At a glance
|Capital city:||Bissau (population 420,000)|
|Time zone:||(GMT) Casablanca|
|Electricity:||Type C (European 2-pin) Type F (German 2-pin, side clip earth)|
Best time to visit Guinea-bissau
Guinea-Bissau has two main seasons: wet and dry. From June to October expect heavy rains and hot steamy weather. To escape the heat, simply head inland and uphill. The dry season is the best time to visit - it’s still hot but low humidity makes the temperature feel milder. The downside is that the dusty harmattan winds blow at this time of year.
Geography and environment
Top 5 Culinary Treats of Guinea-Bissau
The staple meal of Bissau-Guineans is rice cooked with peanut oil and mixed with tomatoes, onions, peppers and chicken or fish.
2. Groundnut Soup
A moreish blend of peanuts, chicken, garlic, ginger and peppers.
Join the locals for a cup of this sweet green tea, a daily treat that can’t be missed.
4. Cashew Rum
Brewed from Guinea-Bissau’s main crop, this is one spirit with serious nut-appeal.
5. Palm Wine
This local wine can be deceptively strong – drink with caution!
FAQs on Guinea-bissau
Australia: Yes - in advance
Belgium: Yes - in advance
Canada: Yes - in advance
Germany: Yes - in advance
Ireland: Yes - in advance
Netherlands: Yes - in advance
New Zealand: Yes - in advance
South Africa: Yes - in advance
Switzerland: Yes - in advance
United Kingdom: Yes - in advance
USA: Yes - in advance
Visas for Guinea-Bissau will be obtained en route in Senegal.Alternatively if your trip is travelling in the other direction your visa will be obtained in Guinea.
Beer in a bar or restaurant = 500 CFA
Simple lunch = 2,000 CFA
Three-course meal = 8,000 CFA
Short taxi ride = 500 CFA
For more information on insurance, please go to: [site:intrepid_insurance_link]
Jan 20 Heroes Day
Mar 8 International Women’s Day
May 1 Labour Day
Aug 3 Colonisation Martyr’s Day
Aug 18 End of Ramadan
Sep 24 National Day
Oct 24 Sacrifice Feast
Nov 14 Readjustment Movement Day
Dec 25 Christmas Day
Please note these dates are for 2013. For a current list of public holidays go to: http://www.worldtravelguide.net/Guinea-Bissau/public-holidays
Health and Safety
Intrepid takes the health and safety of its travellers seriously, and takes every measure to ensure that trips are safe, fun and enjoyable for everyone. We recommend that all travellers check with their government or national travel advisory organisation for the latest information before departure:
From New Zealand?
Go to: http://www.voyage.gc.ca/
Go to: http://travel.state.gov/
Go to: http://www.fco.gov.uk/en/
The World Health Organisation
also provides useful health information:
Go to: http://www.who.int/en/
Guinea-bissau Travel Tips
Intrepid is committed to travelling in a way that is respectful of local people, their culture, local economies and the environment.
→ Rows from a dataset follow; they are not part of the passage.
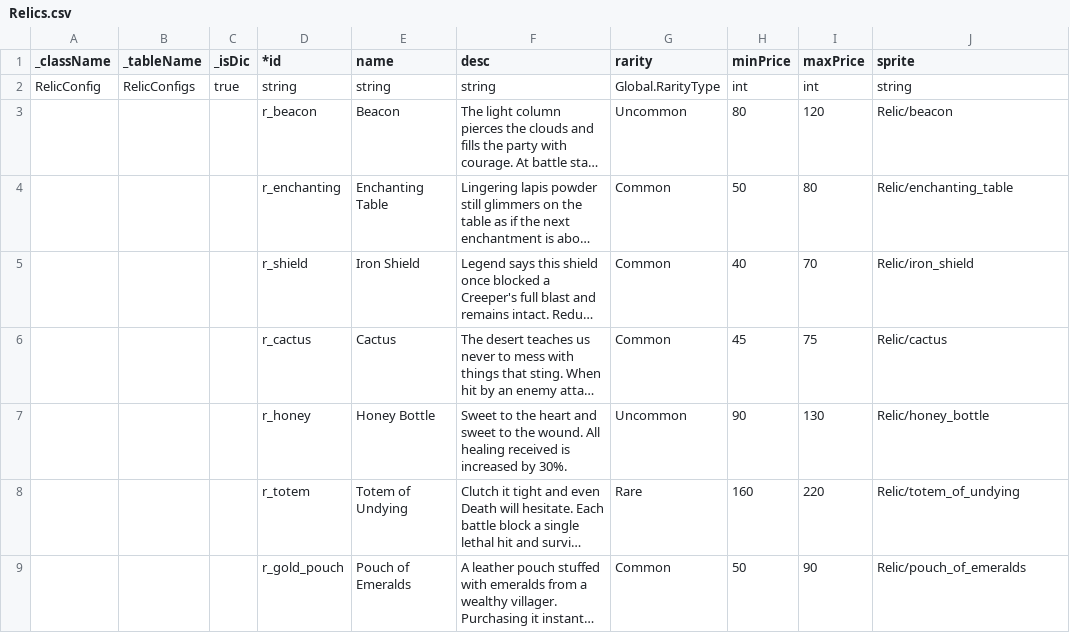
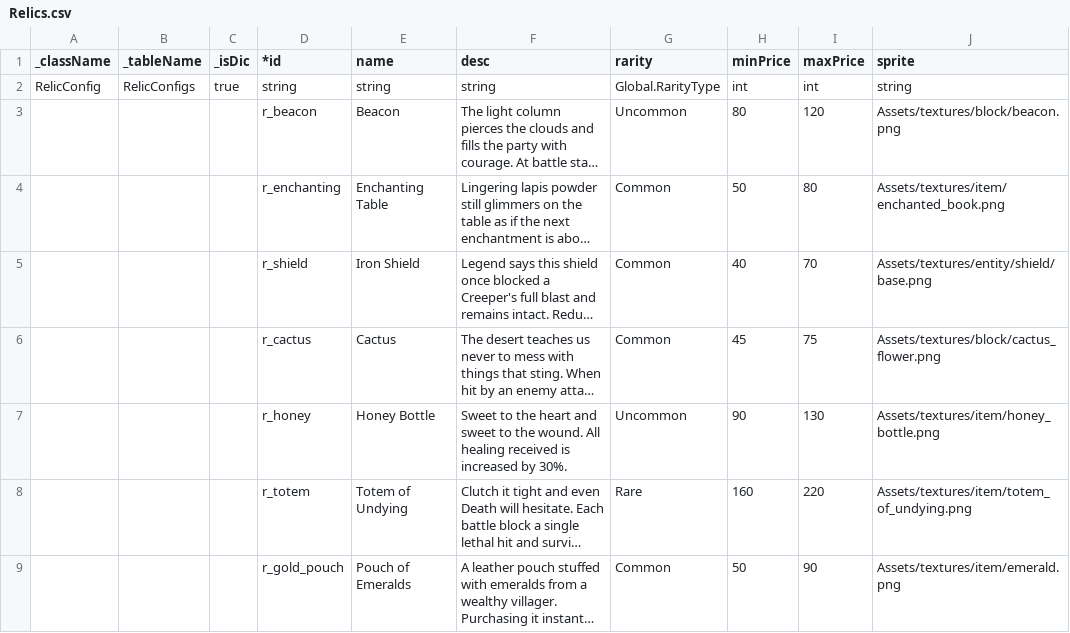
Before and after one commit to JXDYJS/SRPG_2026, a CSV file: Assets/Data/Table/Relics.csv, drawn as a sheet; long unchanged cells end in …; the diff names each change by its address in the sheet, - before the commit and + after, or states it on an @@ line.

Commit message:
fix(build): 修复忽略规则语义反转 + 遗物sprite/地图地址统一为Assets路径
- 真bug: IgnoreRules 普通行被存成 allow=true(放行)，导致 *.json/*.py/*.schem 等开发文件没被忽略 → 反转语义(普通行=忽略, !行=放行)
- Relics.csv sprite: 上次漏改，仍是 Relic/beacon 短名 → 改为 Assets/textures/** 真实路径(7张现成MC贴图)
- Levels.csv mapAddress: Test2/TallMap → Assets/Map/test2.asset / Assets/Map/tallMap.asset（mapAddress 实际是 MapDataSO 不是场景，资产已存在）
- groups.txt 新增 Assets/Map/=Maps; ignore.txt 增加 *.json/*.py/*.bat/*.txt/*.schem 等开发文件后缀
- 重跑 Setup: 3231 资源, Maps 组只留 .asset, dev 文件全部排除

```diff
--- a/Assets/Data/Table/Relics.csv
+++ b/Assets/Data/Table/Relics.csv
-J3 (sprite): Relic/beacon
+J3 (sprite): Assets/textures/block/beacon.png
-J4 (sprite): Relic/enchanting_table
+J4 (sprite): Assets/textures/item/enchanted_book.png
-J5 (sprite): Relic/iron_shield
+J5 (sprite): Assets/textures/entity/shield/base.png
-J6 (sprite): Relic/cactus
+J6 (sprite): Assets/textures/block/cactus_flower.png
-J7 (sprite): Relic/honey_bottle
+J7 (sprite): Assets/textures/item/honey_bottle.png
-J8 (sprite): Relic/totem_of_undying
+J8 (sprite): Assets/textures/item/totem_of_undying.png
-J9 (sprite): Relic/pouch_of_emeralds
+J9 (sprite): Assets/textures/item/emerald.png
```
Also changed, not shown: Assets/Data/Table/Levels.csv, 4 other files.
It's important to remember that what may be acceptable behaviour, dress and language in your own country, may not be appropriate in another. Please keep this in mind while travelling.
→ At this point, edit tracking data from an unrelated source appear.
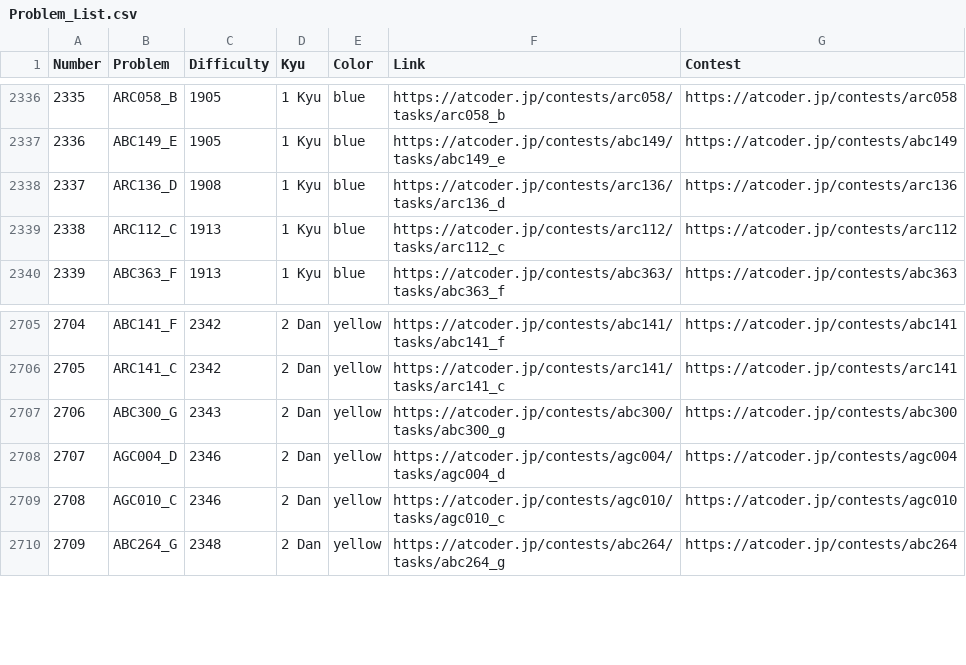
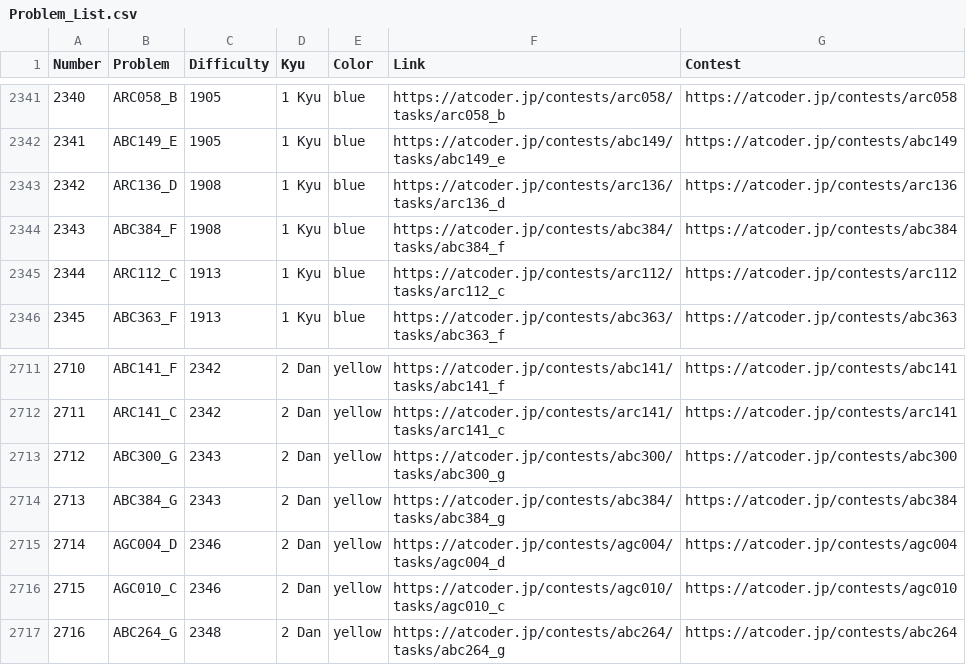
Before and after one commit to ika9810/Atcoder-Daily-Contests, a CSV file: Problem_List.csv, drawn as a sheet; only a part is shown, gaps mark what is left out; the diff covers the shown part only; the diff names each change by its address in the sheet, - before the commit and + after, or states it on an @@ line.

Commit message:
⚙️[Daliy]Today's Daliy Atcoder Contest(ABC, ARC, AGC)

```diff
--- a/Problem_List.csv
+++ b/Problem_List.csv
@@ column A (Number) renumbered from row 111 down @@
+row 2344: 2343 | ABC384_F | 1908 | 1 Kyu | blue | https://atcoder.jp/contests/abc384/tasks/abc384_f | https://atcoder.jp/contests/abc384
+row 2714: 2713 | ABC384_G | 2343 | 2 Dan | yellow | https://atcoder.jp/contests/abc384/tasks/abc384_g | https://atcoder.jp/contests/abc384
```
Also changed, not shown: 5 added rows elsewhere in this file, 4 other files.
Top responsible travel tips for Guinea-bissau
1. Be considerate of Guinea-Bissau’s customs, traditions, religion and culture.
2. Dress modestly and respectfully. Shoulders to knees should be covered, especially when entering places of worship.
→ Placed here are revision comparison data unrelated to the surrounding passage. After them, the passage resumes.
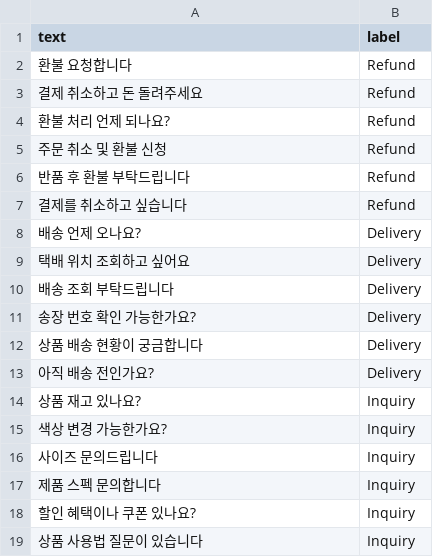
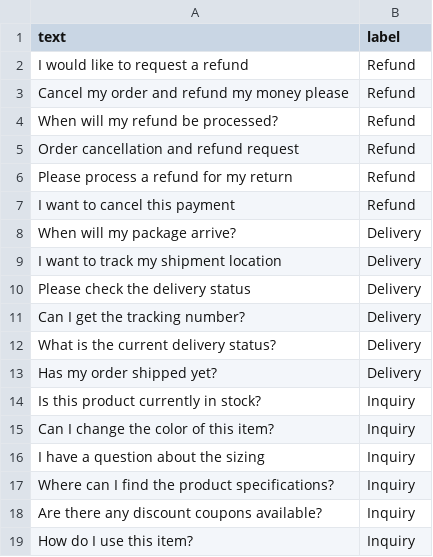
Before and after one commit to gluedays-cyber/NeuroGo, a CSV file: examples/intent/dataset.csv, drawn as a sheet.

```diff
--- a/examples/intent/dataset.csv
+++ b/examples/intent/dataset.csv
@@ -1,19 +1,19 @@
 text,label
-"환불 요청합니다",Refund
-"결제 취소하고 돈 돌려주세요",Refund
-"환불 처리 언제 되나요?",Refund
-"주문 취소 및 환불 신청",Refund
-"반품 후 환불 부탁드립니다",Refund
-"결제를 취소하고 싶습니다",Refund
-"배송 언제 오나요?",Delivery
-"택배 위치 조회하고 싶어요",Delivery
-"배송 조회 부탁드립니다",Delivery
-"송장 번호 확인 가능한가요?",Delivery
-"상품 배송 현황이 궁금합니다",Delivery
-"아직 배송 전인가요?",Delivery
-"상품 재고 있나요?",Inquiry
-"색상 변경 가능한가요?",Inquiry
-"사이즈 문의드립니다",Inquiry
-"제품 스펙 문의합니다",Inquiry
-"할인 혜택이나 쿠폰 있나요?",Inquiry
-"상품 사용법 질문이 있습니다",Inquiry
+"I would like to request a refund",Refund
+"Cancel my order and refund my money please",Refund
+"When will my refund be processed?",Refund
+"Order cancellation and refund request",Refund
+"Please process a refund for my return",Refund
+"I want to cancel this payment",Refund
+"When will my package arrive?",Delivery
+"I want to track my shipment location",Delivery
+"Please check the delivery status",Delivery
+"Can I get the tracking number?",Delivery
+"What is the current delivery status?",Delivery
+"Has my order shipped yet?",Delivery
+"Is this product currently in stock?",Inquiry
+"Can I change the color of this item?",Inquiry
+"I have a question about the sizing",Inquiry
+"Where can I find the product specifications?",Inquiry
+"Are there any discount coupons available?",Inquiry
+"How do I use this item?",Inquiry
```
Also changed, not shown: 4 other files.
3. For environmental reasons, try to avoid buying bottled water. Fill a reusable water bottle or canteen with filtered water.
4. Always dispose of litter thoughtfully, including cigarette butts.
5. When bargaining at markets, stay calm, be reasonable and keep a smile on your face. It's meant to be fun!
6. Learn some local language and don't be afraid to use it - simple greetings will help break the ice.
7. Shop for locally made products. Supporting local artisans helps keep traditional crafts alive.
8. Refrain from supporting businesses that exploit or abuse endangered animals.
9. Please ask and receive permission before taking photos of people, including children.
10. When on community visits or homestays, refrain from giving gifts or money to locals.
|Meeting the Invisible Man||Toby Green|
|Amilcar Cabral: Revolutionary Leadership And People's War||Patrick Chabal|